This means that a 5000kg aircraft would need about 26 million such insects to provide enough lift to allow it to hover.
Even if that is unattainable outside a locust swarm, insects could still provide a substantial proportion of the lift required to sustain an aircraft in flight, thus increasing fuel economy (albeit in a stupidly cruel way).
If you appear in some team photo or other multi-person image, today’s invention allows you to differentiate yourself (and perhaps some friends) from all those other people whose names you may never have known anyway.
It consists of a small, self adhesive plastic lens which you can stick to the glass of a photo frame -over your own, minute facial image.
This allows you to become much more recognisable and thus prove that you were actually on that 2nd XI team in 1984; right next to old whatshisname.
Today’s invention is a name badge or other physical label which can be created, modified or recycled very rapidly.
Imagine a mat of stiff, open-weave fabric, about the size of a business card.
This can be fed into a small embroidery machine which will loosely sew a user-specified message.
An algorithm works out the most legible way to reproduce some text and/or graphical elements, using a single strand of colour-contrasting thread. When you leave a meeting, simply pull on one end of the thread for the message to disappear (thus avoiding the confusing experience of having strangers address you later using your first name).

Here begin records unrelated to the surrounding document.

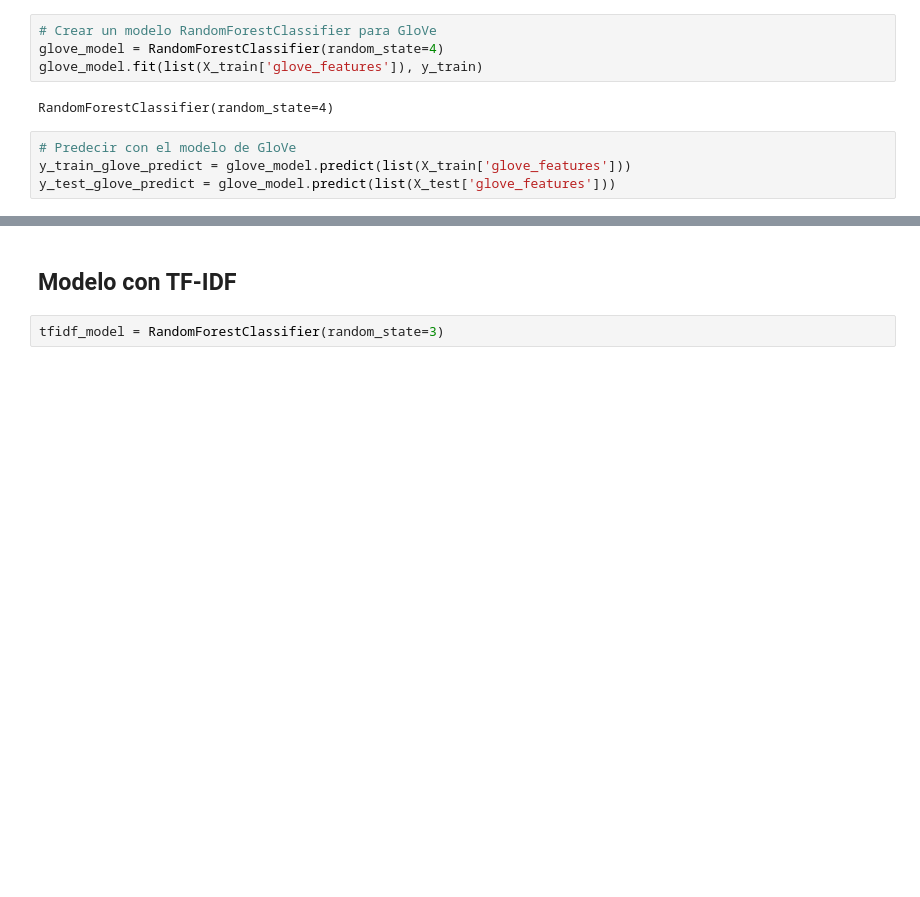
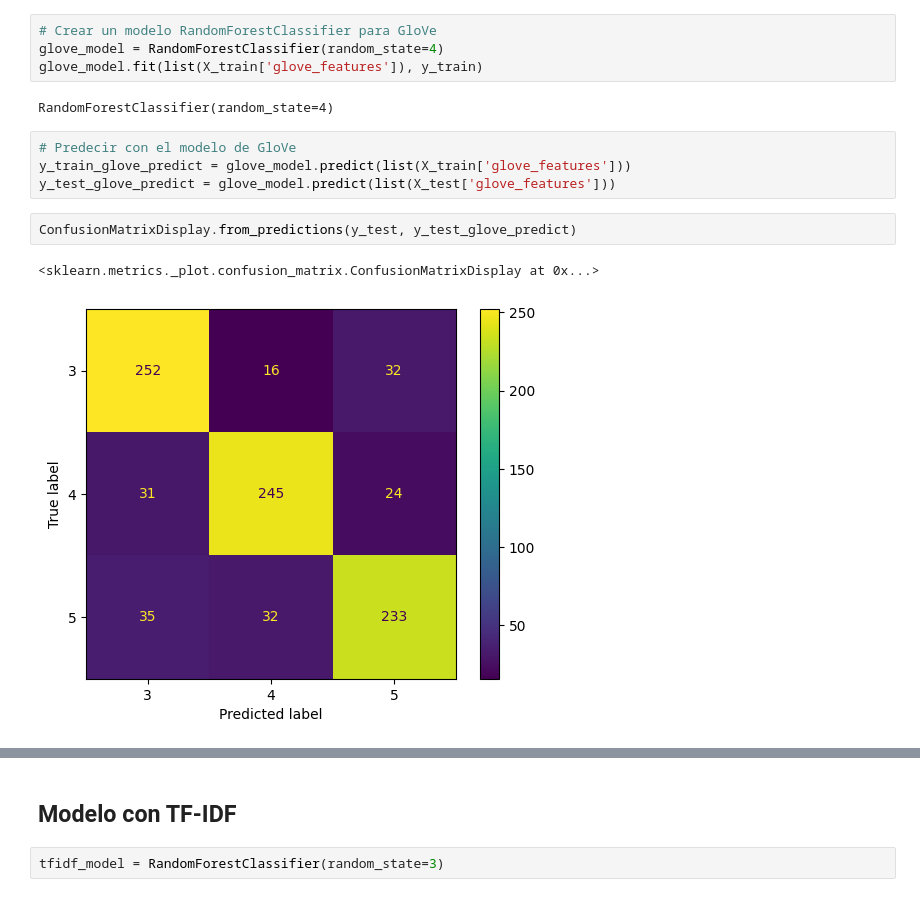
Before and after one commit to jf-garciam1/Lab-BI, a Jupyter notebook: Proyecto1/proyecto1.ipynb, the cells around one changed output, grey strips where cells are left out. Saved outputs shown, nothing was run; the diff lists cells and outputs as text; blank space fills up the shorter version.

```diff
--- a/Proyecto1/proyecto1.ipynb
+++ b/Proyecto1/proyecto1.ipynb
@@ -326,6 +394,11 @@ RandomForestClassifier(random_state=4)
 # Predecir con el modelo de GloVe
 y_train_glove_predict = glove_model.predict(list(X_train['glove_features']))
 y_test_glove_predict = glove_model.predict(list(X_test['glove_features']))
+# %%
+ConfusionMatrixDisplay.from_predictions(y_test, y_test_glove_predict)
+# %% [output]
+<sklearn.metrics._plot.confusion_matrix.ConfusionMatrixDisplay at 0x...>
+[figure, added]
 # %%
 # Calcula métricas para el modelo de GloVe
 precision_glove = precision_score(y_test, y_test_glove_predict, average='weighted')
```
Also changed, not shown: parts of 15 cells of this notebook.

As well as name badges for conference-goers, this could extend to the creation of one-off messages on T shirts or tents.